After the battery has regained its car-starting powers, turn off and if needed, unplug the charger from its power source. Time to detach the clamps! It may sound counterintuitive, but this should be done in reverse order—the negative (black) clamp should be the first one you remove, followed by the positive (red) clamp.
How to Jumpstart a Car Battery
If you don’t have access to a battery charger, you’ll need to know how to charge a car battery without one. Jumper cables are going to be your best bet. You can check out our full instructions for properly jumpstarting your car or follow the steps below.
1. Phone a friend.
You’ll need assistance from another vehicle (one with a good battery) if you’re going to jumpstart your car. Try and park the cars facing each other, or as close as you can get them!
2. Turn everything off.
The car engines, along with the radio and any other power-hungry components, should not be running. All of the power should be focused on the engines.
2. Begin with the positive jumper cables.
Got the jumper cables in hand? Connect the positive cable, which typically is red, to the positive terminal on the dead battery. Then attach the positive cable to the good battery. Be sure the clamps don’t come into contact with each other.
3. Connect the negative jumper cables.
Attach the negative clamp, which typically is black, to the post of the good battery. Next, connect the second negative cable to the chassis or the engine block. Usually, the best spot is somewhere on the frame of the car. Wherever you put the second clamp, it should be as far from the battery as possible, advises Interstate Batteries.

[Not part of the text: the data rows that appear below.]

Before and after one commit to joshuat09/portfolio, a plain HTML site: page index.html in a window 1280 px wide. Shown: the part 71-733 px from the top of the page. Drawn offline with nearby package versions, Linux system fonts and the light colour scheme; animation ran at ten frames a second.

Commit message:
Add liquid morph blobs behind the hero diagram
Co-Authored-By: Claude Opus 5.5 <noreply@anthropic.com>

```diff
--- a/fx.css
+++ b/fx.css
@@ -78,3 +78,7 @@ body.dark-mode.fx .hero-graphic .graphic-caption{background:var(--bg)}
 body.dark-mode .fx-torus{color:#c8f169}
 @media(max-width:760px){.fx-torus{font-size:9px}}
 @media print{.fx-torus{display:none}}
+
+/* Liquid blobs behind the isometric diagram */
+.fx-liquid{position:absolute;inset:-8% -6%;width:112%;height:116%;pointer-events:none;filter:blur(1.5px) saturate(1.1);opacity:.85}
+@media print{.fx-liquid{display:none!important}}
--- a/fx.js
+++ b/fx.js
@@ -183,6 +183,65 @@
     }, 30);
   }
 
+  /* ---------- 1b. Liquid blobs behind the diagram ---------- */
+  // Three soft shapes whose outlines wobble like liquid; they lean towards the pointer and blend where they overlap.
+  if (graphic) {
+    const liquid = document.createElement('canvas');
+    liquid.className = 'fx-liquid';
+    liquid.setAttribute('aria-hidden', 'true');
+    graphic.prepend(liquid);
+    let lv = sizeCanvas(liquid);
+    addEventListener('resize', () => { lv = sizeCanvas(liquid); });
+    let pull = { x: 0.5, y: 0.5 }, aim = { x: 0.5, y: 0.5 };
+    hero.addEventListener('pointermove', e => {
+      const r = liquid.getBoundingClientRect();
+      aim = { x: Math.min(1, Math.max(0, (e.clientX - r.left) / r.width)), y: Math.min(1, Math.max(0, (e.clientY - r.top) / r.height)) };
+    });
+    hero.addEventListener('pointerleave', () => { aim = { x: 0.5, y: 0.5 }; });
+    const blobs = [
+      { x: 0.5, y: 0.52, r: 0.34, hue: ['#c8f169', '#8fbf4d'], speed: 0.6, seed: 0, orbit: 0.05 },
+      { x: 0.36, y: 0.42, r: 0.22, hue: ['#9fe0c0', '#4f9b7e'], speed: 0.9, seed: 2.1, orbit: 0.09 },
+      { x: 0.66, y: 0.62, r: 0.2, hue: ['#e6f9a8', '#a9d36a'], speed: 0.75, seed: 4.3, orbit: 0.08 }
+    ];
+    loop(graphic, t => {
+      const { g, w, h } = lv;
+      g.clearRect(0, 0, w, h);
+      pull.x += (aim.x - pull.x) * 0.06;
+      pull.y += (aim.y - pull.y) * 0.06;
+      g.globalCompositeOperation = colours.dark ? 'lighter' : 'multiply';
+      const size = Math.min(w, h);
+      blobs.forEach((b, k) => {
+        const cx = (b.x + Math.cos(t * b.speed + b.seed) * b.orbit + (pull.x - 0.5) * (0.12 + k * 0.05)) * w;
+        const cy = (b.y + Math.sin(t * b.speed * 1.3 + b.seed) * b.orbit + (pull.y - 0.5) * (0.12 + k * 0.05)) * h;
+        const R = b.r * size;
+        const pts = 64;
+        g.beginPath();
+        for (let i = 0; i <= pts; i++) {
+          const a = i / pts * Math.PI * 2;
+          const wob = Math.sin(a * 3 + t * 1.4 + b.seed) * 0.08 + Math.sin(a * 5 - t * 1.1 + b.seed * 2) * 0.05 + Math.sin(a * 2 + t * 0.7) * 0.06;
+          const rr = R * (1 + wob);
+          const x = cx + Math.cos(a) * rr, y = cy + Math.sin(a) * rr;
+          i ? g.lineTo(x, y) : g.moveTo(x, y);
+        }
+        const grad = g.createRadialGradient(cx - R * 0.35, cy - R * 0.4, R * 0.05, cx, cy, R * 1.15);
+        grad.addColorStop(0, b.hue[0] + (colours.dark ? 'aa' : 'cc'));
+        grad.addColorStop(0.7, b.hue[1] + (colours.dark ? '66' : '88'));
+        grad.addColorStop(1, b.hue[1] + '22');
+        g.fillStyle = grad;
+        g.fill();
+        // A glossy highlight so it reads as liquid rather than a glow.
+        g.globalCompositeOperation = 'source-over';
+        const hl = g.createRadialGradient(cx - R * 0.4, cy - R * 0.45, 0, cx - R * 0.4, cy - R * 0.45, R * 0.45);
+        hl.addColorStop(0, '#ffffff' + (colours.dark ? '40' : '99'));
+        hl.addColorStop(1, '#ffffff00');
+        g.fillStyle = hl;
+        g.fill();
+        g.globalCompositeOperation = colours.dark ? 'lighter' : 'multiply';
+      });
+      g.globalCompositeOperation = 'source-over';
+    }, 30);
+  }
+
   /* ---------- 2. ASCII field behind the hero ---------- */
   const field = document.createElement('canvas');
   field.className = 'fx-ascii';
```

As we mentioned previously, the battery might be emitting hydrogen gas and a small spark could lead to a fire or explosion.
4. Start the engines.
First, start the engine of the vehicle with the good battery. Then, try to start the car with the dead battery. After you’ve done that, rev the engine of the “good” car to increase the battery’s output—giving the dead battery some extra juice. Now let the two vehicles idle for a couple of minutes.
5. Remove the cables.
Once the jump-started vehicle is running smoothly, it’s time to remove the cables. Start with the negative ones first, and then the positive ones. That’s the opposite of what you did when you began the process. Here’s the order you should follow:
- Disconnect the negative (black) clamp from the vehicle with the bad battery.
- Disconnect the negative (black) clamp from the vehicle with the good battery.
- Disconnect the positive (red) clamp from the vehicle with the good battery.
- Disconnect the positive (red) clamp from the vehicle with the bad battery.
If you’ve followed these steps properly (and the battery isn’t completely unrecoverable), the bad battery should have enough power to allow you to drive to your nearest Firestone Complete Auto Care for a free battery check.
How Long to Charge a Car Battery
Fully charging a battery with a charger could take anywhere from a couple of hours to a couple of days, depending on the strength of the charger and the battery’s voltage. While a partially charged car battery will still allow you to drive your car, at least for a short distance, you run the risk of starting this process all over again if you don’t wait for a full charge.
If you use jumper cables, don’t turn the engine off right after the jumpstart. Instead, cruise around for at least 15 minutes so the battery can continue charging. Kill the engine too soon and you could find yourself needing another jumpstart.
If a battery is bad, it won’t hold a charge—no matter how long you leave it hooked up to another car or charger.
What to Do If a Car Battery Won’t Hold a Charge
If the car battery doesn’t hold a charge, you’ll need to tow your car to a place that can fix the issue. It’s time for a new car battery. Thankfully, with more than 1,700 locations across the country, your nearest Firestone Complete Auto Care isn’t hard to find! Whether you pull in or get towed in, one of our trained technicians can inspect your battery and help you find the right car battery at the right price.